▸ Exercise brief
Your response should reproduce every line of the entries that contains the word "shown".

▸ Record extracts
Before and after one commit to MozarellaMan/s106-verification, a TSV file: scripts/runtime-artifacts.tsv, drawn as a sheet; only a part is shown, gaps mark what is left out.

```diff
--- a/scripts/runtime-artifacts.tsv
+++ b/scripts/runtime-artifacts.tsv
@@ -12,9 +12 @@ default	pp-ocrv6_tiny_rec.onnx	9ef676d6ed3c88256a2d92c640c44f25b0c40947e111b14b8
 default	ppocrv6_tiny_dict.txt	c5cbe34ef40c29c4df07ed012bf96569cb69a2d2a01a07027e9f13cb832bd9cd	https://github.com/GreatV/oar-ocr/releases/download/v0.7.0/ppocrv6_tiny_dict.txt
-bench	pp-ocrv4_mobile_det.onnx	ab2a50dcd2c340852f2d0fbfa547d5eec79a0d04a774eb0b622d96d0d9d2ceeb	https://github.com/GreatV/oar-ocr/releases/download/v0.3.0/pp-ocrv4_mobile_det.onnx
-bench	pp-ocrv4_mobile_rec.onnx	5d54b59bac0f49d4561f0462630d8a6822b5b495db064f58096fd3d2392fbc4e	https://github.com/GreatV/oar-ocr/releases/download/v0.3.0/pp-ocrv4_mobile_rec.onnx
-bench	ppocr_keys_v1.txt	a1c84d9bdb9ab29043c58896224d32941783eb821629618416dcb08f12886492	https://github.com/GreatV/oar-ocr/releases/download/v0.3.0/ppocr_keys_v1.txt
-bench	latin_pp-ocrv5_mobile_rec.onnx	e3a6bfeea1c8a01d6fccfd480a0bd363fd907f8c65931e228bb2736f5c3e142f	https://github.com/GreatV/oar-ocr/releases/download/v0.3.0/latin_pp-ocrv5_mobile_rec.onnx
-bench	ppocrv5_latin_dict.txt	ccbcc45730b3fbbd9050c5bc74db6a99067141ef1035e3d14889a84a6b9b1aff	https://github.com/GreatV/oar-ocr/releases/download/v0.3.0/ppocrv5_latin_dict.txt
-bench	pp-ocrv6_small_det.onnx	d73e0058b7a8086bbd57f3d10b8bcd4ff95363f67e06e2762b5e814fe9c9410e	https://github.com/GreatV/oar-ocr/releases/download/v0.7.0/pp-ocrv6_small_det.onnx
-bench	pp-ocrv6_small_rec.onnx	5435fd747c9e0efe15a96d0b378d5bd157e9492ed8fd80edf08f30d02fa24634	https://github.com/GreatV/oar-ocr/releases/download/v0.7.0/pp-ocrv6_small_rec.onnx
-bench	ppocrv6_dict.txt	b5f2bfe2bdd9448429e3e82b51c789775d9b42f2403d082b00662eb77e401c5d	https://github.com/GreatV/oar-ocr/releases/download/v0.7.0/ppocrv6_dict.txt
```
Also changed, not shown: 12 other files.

▸ Task solution
Before and after one commit to MozarellaMan/s106-verification, a TSV file: scripts/runtime-artifacts.tsv, drawn as a sheet; only a part is shown, gaps mark what is left out.
Also changed, not shown: 12 other files.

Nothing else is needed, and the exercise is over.